Tell how many lines of the material below hold "widget". The reply is that number alone.

Given records Block Start

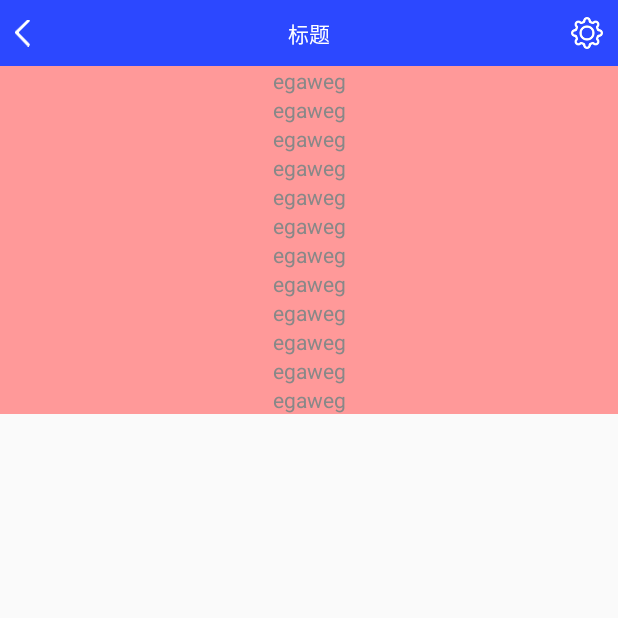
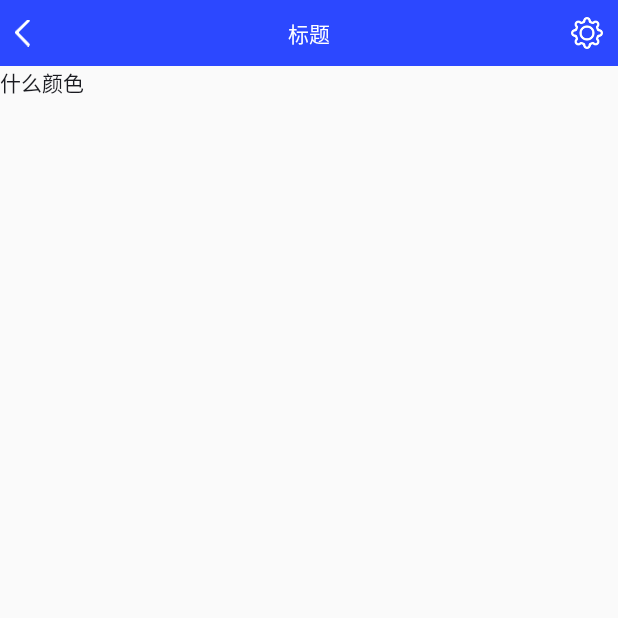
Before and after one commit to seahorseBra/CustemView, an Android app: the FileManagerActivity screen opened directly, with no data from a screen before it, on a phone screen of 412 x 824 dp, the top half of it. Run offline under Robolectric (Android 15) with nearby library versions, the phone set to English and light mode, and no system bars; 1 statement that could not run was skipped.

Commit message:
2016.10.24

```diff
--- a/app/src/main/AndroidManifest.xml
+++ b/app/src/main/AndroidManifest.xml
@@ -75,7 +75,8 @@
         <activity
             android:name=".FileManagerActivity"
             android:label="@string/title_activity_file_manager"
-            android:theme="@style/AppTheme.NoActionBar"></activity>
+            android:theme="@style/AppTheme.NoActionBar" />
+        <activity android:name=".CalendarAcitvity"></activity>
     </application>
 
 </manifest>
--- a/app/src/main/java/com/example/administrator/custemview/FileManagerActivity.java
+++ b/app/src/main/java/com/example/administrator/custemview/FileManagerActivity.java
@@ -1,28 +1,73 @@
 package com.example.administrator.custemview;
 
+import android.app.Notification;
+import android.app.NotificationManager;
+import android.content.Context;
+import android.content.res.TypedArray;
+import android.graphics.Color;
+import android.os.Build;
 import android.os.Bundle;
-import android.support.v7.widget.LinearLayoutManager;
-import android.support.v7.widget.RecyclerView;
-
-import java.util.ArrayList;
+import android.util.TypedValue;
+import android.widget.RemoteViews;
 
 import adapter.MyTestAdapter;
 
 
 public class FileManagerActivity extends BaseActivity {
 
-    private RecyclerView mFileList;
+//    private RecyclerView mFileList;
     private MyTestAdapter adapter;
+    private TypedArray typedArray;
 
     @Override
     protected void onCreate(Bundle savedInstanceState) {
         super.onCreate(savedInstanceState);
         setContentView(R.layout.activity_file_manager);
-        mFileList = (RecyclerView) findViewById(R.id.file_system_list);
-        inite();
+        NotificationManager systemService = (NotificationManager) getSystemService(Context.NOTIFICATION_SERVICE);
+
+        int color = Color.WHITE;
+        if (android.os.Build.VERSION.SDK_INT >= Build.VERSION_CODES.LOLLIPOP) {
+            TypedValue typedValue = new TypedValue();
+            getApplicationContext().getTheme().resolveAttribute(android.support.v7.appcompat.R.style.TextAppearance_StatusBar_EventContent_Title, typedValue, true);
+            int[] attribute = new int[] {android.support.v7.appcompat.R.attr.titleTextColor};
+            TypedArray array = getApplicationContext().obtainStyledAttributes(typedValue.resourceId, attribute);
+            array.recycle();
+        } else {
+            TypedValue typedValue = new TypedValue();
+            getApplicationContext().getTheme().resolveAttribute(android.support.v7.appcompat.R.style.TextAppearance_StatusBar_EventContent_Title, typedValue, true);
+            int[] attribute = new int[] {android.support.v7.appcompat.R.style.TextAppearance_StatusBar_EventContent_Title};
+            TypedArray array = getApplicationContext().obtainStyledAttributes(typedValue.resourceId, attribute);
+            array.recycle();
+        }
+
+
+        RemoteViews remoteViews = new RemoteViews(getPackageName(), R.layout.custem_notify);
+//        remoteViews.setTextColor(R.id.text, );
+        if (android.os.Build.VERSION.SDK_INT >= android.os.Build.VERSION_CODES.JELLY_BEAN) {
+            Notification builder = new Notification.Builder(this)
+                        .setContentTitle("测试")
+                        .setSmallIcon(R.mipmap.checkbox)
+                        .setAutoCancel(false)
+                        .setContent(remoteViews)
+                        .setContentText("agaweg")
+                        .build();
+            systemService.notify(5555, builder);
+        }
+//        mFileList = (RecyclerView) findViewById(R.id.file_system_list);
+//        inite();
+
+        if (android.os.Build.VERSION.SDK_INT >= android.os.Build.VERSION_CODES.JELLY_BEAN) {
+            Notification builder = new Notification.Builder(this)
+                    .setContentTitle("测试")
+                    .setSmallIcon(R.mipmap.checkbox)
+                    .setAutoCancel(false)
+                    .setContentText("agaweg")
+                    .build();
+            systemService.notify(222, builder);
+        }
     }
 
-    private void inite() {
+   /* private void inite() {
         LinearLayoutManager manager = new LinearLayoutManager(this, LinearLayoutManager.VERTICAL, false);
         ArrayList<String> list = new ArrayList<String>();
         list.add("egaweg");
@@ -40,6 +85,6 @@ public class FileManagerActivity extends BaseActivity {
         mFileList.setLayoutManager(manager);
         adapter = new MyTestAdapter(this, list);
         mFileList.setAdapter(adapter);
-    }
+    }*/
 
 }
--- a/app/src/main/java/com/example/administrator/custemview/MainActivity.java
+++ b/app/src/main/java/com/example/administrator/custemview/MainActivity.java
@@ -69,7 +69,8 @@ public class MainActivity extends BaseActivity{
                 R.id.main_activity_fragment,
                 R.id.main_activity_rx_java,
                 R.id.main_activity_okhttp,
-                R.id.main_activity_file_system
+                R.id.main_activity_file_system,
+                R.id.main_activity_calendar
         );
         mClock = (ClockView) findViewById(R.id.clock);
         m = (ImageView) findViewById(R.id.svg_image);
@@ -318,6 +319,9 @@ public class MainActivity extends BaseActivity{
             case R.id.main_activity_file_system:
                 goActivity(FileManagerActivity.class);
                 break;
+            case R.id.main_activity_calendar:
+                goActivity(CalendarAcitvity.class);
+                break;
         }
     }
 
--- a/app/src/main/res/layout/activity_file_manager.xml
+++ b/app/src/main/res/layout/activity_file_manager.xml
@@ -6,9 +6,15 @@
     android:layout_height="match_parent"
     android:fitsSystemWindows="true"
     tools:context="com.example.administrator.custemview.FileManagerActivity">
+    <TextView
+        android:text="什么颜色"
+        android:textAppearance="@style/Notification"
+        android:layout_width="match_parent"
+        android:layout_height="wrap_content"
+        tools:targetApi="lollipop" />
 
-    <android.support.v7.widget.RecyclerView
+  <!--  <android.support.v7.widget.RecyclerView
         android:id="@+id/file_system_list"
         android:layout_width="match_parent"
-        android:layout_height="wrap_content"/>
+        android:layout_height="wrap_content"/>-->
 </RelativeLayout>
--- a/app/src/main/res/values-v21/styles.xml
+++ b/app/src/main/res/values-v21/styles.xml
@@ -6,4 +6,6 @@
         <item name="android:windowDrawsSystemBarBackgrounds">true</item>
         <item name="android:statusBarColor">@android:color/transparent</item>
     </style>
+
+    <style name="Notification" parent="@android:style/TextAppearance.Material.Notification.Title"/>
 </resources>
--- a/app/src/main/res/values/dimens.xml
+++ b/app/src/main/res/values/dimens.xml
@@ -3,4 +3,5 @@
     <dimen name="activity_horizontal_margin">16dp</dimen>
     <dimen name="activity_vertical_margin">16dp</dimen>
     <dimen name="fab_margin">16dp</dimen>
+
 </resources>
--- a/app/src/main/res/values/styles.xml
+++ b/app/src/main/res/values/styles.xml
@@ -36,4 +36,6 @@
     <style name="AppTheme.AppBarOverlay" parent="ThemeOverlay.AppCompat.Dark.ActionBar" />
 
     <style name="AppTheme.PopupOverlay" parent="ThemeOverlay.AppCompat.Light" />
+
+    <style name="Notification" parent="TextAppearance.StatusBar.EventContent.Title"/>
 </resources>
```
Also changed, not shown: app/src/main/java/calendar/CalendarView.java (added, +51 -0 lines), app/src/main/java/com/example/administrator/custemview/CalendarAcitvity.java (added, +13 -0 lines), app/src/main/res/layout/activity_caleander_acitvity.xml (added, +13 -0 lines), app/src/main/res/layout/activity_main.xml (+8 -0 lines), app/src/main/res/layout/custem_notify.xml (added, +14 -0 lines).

Given records Block End

• [Answer below]:
5